Detected change data:
══════════════════════════════

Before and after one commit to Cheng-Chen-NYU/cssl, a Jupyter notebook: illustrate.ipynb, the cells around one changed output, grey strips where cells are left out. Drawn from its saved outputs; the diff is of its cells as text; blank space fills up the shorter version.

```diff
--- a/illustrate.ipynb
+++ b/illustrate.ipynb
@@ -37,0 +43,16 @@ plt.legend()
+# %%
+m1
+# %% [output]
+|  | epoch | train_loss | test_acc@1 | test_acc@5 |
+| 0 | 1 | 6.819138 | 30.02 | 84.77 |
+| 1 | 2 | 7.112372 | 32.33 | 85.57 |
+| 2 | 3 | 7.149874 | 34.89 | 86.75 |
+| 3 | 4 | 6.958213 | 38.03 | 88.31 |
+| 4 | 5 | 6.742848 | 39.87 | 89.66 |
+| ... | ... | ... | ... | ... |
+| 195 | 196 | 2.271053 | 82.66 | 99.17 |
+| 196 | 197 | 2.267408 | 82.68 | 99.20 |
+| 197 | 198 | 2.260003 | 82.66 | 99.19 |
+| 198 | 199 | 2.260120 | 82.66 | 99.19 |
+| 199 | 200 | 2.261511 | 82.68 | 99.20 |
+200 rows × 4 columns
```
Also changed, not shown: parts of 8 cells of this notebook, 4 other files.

══════════════════════════════

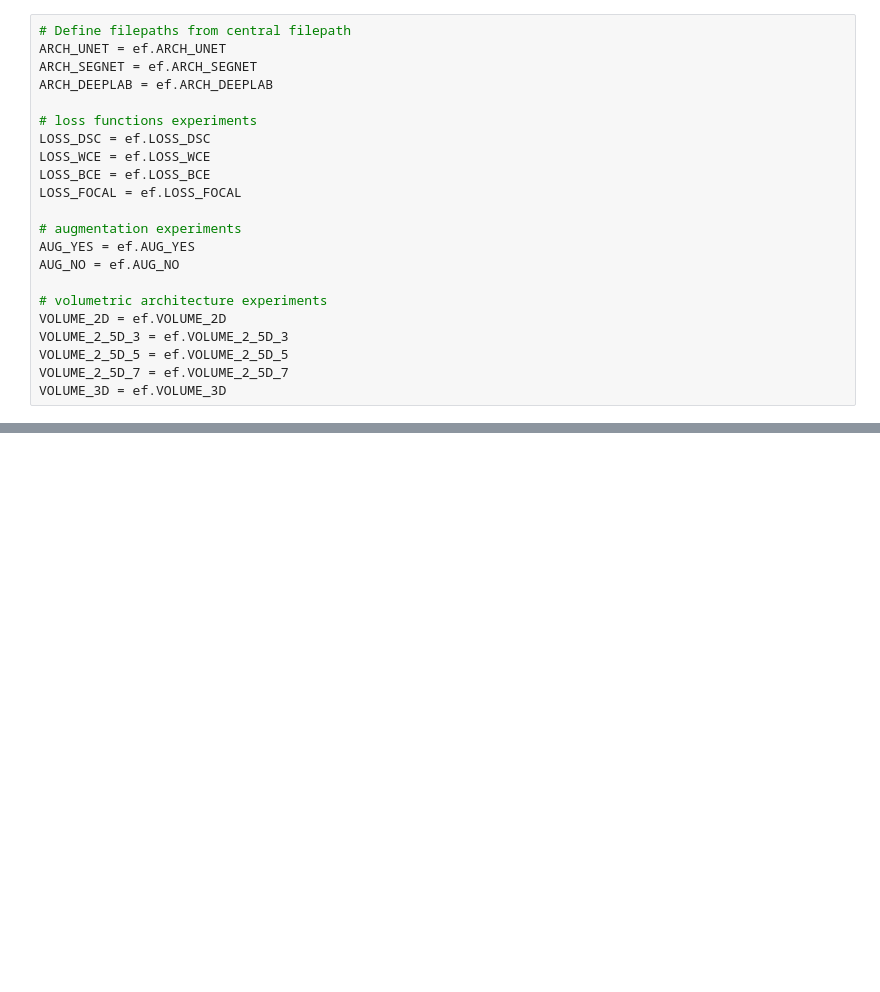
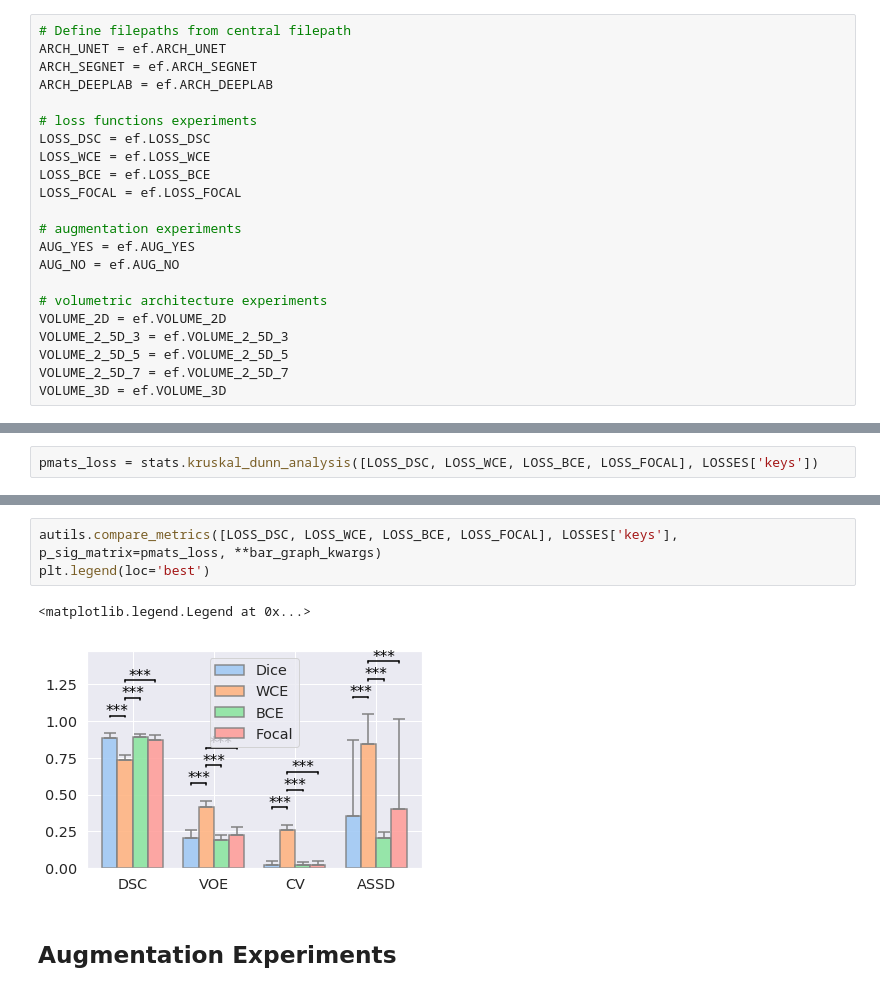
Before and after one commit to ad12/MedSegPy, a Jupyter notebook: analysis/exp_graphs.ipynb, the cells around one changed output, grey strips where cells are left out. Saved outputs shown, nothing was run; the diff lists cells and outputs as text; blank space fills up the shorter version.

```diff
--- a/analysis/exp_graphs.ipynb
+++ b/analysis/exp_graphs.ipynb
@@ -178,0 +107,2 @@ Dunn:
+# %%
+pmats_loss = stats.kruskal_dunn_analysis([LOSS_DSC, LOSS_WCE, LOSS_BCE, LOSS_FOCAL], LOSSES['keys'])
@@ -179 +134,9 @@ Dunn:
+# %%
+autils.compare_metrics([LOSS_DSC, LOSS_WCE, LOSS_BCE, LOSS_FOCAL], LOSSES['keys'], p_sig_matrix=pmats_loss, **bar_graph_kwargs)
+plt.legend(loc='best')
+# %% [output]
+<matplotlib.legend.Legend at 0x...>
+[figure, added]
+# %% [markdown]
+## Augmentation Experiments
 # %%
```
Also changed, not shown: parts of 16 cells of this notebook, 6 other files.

══════════════════════════════

#### Instructions for the task
Locate the word "illustrate" in the data above. Copy every line carrying it.

#### Answer for the task
Before and after one commit to Cheng-Chen-NYU/cssl, a Jupyter notebook: illustrate.ipynb, the cells around one changed output, grey strips where cells are left out. Drawn from its saved outputs; the diff is of its cells as text; blank space fills up the shorter version.
--- a/illustrate.ipynb
+++ b/illustrate.ipynb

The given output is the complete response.